Mark Blumenthal | January 19, 2008
Topics: 2008 , ABC , Barack Obama , Exit Polls , Hillary Clinton , John Edwards , Jon Cohen , New Hampshire , The 2008 Race , Washington Post
Arguably, the election results that will get the least attention today involve the hand recount underway in New Hampshire at the request of Democratic candidate Dennis Kucinich. The results of the recount so far, as posted by the New Hampshire Secretary of State, show some minor discrepancies but nothing that would explain pre-election surveys over the final weekend of the campaign showing Barack Obama running ahead of Hillary Clinton.
In most cases, the minor glitches appear to involve uncounted write-in votes or minor clerical errors. As the Union Leader reported yesterday:
The widest variations so far were in Manchester's Ward 5. Vote counters there mistakenly transposed write-in votes for vice president as votes for presidential candidate. As a result, all major candidates lost votes. Kucinich lost three in the ward and has a total of 20 votes there. Hillary Clinton lost 64 with a new total of 619; John Edwards lost 38 and has 217 votes; Barack Obama lost 39 and has 365, and Bill Richardson lost seven, leaving him 39.
For those interested, Salon's Farhad Manjoo has a nice review of the various fraud theories and the evidence (or lack thereof) behind them. One possibly overlooked point is that New Hampshire uses no touchscreen voting machines. Every ballot cast there was cast on paper, although as Manjoo reports, four out of five of the ballots were counted with optical scan equipment: "The machines that read the ballots and the computers that count the ballots and report the results are made by a company notorious for shoddy practices: Diebold."
Those who have raised questions about the count have pointed to vote returns showing Barack Obama doing better in the minority of mostly rural precincts that counted the votes by hand, while Clinton did better where votes were counted by Diebold machines. The most likely explanation, as Manjoo puts it: "Those places simply vote differently." See his article for the details, or the analysis of past vote results by the Washington Post's Jennifer Agiesta and Jon Cohen.
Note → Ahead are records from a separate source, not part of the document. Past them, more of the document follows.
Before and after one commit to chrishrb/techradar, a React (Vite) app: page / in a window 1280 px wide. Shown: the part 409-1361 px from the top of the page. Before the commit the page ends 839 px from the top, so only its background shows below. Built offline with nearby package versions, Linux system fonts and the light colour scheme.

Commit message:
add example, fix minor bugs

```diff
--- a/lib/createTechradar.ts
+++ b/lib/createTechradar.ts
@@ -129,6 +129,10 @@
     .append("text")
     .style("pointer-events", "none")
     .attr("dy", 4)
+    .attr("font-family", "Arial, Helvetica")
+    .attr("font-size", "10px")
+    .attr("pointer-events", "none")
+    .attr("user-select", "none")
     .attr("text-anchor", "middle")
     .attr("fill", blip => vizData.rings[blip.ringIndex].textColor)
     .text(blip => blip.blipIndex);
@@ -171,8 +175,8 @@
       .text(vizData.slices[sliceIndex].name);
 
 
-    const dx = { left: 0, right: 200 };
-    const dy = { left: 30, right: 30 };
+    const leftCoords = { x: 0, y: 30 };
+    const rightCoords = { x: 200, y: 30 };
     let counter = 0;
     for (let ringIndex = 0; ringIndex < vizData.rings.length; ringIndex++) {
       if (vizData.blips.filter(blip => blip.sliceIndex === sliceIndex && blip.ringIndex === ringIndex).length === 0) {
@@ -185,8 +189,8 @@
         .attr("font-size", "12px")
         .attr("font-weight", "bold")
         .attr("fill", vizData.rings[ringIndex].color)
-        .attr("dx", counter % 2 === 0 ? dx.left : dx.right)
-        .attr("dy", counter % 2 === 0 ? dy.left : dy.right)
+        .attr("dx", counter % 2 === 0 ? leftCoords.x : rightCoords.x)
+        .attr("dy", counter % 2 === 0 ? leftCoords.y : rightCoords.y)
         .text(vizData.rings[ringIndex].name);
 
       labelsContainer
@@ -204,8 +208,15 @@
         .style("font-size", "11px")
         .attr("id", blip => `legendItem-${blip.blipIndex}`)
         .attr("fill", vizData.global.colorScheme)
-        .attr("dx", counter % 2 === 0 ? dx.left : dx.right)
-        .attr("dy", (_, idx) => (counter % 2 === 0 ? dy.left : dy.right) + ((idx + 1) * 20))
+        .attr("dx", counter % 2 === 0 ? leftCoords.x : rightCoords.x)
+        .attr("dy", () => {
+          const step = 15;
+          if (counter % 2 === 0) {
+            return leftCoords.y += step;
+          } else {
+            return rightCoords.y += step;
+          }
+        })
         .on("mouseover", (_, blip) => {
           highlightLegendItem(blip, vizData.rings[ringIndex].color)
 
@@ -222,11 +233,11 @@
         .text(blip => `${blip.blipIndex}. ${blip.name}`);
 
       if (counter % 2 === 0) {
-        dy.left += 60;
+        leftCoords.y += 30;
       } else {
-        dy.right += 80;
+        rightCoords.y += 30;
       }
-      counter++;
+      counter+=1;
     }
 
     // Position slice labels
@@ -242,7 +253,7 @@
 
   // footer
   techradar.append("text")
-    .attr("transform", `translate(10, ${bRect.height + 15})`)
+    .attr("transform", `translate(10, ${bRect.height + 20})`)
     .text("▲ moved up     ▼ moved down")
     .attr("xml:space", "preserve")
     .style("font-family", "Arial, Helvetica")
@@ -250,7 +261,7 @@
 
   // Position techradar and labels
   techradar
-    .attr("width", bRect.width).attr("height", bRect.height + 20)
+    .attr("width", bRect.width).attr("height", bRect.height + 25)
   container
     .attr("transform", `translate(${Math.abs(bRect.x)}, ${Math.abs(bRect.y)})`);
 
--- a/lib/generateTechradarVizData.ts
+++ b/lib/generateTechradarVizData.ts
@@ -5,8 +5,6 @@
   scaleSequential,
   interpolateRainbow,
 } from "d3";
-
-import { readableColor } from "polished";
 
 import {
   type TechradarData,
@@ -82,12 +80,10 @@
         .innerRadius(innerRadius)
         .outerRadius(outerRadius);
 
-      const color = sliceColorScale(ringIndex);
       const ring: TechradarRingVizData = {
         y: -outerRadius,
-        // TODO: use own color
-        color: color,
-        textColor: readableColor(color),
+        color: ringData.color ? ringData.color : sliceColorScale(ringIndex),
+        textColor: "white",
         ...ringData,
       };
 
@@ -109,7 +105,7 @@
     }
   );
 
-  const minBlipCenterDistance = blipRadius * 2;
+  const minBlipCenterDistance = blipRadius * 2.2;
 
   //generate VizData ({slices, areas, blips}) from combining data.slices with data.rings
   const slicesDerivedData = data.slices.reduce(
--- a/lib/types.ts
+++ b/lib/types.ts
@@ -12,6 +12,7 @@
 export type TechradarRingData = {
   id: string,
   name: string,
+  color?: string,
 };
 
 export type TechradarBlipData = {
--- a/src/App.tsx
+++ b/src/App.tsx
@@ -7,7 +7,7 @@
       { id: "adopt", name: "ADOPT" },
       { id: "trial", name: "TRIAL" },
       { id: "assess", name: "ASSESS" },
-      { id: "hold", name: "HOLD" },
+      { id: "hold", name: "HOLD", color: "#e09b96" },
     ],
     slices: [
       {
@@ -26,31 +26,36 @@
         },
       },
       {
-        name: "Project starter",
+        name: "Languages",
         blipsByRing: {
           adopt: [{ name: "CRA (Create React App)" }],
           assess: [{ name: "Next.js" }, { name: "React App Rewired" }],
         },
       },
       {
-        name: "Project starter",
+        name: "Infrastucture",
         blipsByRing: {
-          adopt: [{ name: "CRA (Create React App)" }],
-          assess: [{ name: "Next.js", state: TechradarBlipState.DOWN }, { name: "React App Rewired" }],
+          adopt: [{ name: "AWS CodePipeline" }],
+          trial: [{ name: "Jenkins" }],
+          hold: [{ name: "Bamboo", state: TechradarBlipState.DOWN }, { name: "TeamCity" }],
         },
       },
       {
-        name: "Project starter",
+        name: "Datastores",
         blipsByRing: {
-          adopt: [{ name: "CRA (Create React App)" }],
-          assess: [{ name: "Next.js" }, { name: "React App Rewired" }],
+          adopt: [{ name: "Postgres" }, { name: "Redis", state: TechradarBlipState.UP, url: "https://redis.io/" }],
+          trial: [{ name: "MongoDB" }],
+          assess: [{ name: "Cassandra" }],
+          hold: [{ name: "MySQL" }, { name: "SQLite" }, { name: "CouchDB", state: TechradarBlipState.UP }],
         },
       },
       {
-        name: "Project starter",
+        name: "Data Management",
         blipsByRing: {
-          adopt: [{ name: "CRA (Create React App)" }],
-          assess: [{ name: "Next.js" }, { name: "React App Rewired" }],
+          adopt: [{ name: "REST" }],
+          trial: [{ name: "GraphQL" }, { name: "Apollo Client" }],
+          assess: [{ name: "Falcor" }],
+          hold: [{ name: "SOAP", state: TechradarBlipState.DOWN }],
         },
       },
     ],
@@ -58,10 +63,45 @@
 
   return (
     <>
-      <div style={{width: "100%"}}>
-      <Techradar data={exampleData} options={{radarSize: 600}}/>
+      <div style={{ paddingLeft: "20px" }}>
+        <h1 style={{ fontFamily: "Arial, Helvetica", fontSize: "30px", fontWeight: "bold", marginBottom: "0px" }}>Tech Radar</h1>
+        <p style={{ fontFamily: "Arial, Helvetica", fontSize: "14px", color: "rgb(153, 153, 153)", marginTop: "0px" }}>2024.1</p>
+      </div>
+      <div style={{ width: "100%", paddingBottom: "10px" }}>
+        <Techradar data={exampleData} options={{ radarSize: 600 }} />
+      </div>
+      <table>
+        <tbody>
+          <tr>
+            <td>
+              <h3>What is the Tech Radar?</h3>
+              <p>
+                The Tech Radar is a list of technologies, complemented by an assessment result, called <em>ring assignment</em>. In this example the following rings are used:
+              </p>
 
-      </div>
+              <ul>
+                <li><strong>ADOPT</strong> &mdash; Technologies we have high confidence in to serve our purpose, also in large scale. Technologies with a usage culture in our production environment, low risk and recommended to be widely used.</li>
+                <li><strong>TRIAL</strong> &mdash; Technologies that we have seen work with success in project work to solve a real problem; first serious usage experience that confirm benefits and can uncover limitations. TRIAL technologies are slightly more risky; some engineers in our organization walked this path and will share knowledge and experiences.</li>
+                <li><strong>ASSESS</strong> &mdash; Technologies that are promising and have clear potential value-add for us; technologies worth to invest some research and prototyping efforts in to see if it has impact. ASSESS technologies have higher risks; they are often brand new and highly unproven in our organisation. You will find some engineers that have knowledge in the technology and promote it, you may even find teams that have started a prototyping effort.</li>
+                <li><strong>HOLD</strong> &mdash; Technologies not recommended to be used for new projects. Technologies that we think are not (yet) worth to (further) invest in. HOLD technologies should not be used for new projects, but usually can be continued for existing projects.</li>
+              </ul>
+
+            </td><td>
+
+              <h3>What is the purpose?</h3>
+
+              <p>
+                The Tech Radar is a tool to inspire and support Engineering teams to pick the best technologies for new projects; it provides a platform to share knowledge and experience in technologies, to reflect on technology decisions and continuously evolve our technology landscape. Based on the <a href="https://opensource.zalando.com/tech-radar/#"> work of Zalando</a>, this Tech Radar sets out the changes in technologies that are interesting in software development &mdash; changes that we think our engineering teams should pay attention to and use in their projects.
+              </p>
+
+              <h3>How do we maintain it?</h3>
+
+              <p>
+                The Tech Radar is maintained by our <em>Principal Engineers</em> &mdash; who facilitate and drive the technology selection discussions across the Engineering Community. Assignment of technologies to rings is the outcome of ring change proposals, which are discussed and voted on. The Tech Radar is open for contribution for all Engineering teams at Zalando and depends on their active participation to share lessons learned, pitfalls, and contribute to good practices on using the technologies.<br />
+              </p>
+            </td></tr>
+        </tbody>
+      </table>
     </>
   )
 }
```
What about exit poll results cited by Chris Matthews showing Obama ahead? The problem is that the numbers that Matthews saw were likely based on a "composite" estimate that melds exit poll tallies and pre-election polls. It would not be surprising if those results showed an advantage for Obama (I blogged about that issue on Election Day well before any results were available).
I had no access to the "end of day" exit poll tallies available to the network decision desks, but Manjoo went directly to the source:
Daniel Merkle, who heads ABC News' "decision desk" -- which was getting the exact same exit polling data that folks at NBC were getting -- told me that the numbers he was receiving during Election Day did not show a certain Obama win. Merkle said the data indicated "a very close race on the Democratic side," and "that's what it ended up being."
"It was within a couple points," Merkle said. "When we're seeing an exit poll within a couple points, that's a close race." The exit poll numbers, he added, were a "surprise" compared to pre-election polls. "The exit poll was not showing an 8- to 10-point Obama lead. It was showing a close race."
Manjoo's piece is well worth reading in full, but he closes with a point made so well that I want to quote it in full:
Last night I had a long discussion with Brad Friedman, who runs the election-reform news Web site Brad Blog. Over and over, he said, "My biggest concern here is that 80 percent of the vote is uncounted by any human being." His request is simple and straightforward: "Why not count the damn votes?"
He's right. Why not count the votes?
And thanks to Kucinich, that's what will likely happen now. It will probably take some time; weeks, if not months. But soon, we'll know what happened.
But as many voting-reform experts have argued, manually counting the votes should be a routine in any race. There are logistical reasons why it would be impractical to hand count every vote in every election. But if we're going to use machines -- optical-scan machines that use paper ballots, that is; touch-screen machines everywhere ought to be burned -- we should, at least, conduct a randomized, accountant-approved audit of ballots.
In other words, after every election, officials should randomly count some number of ballots to double-check the machines' results. It is amazing that this is not a standard procedure across the country; it is a disgrace that election officials aren't rushing to implement such procedures now.
I couldn't agree more. Exit polls are extremely useful to those of us that want to understand who voted and the meaning of election outcomes, but they are a terrible way to verify the vote count. Random, hand-count audits coupled with optical scan voting would help raise everyone's confidence in the integrity of our elections. Without regular, independent, random audits, these perennial conspiracy theories will continue.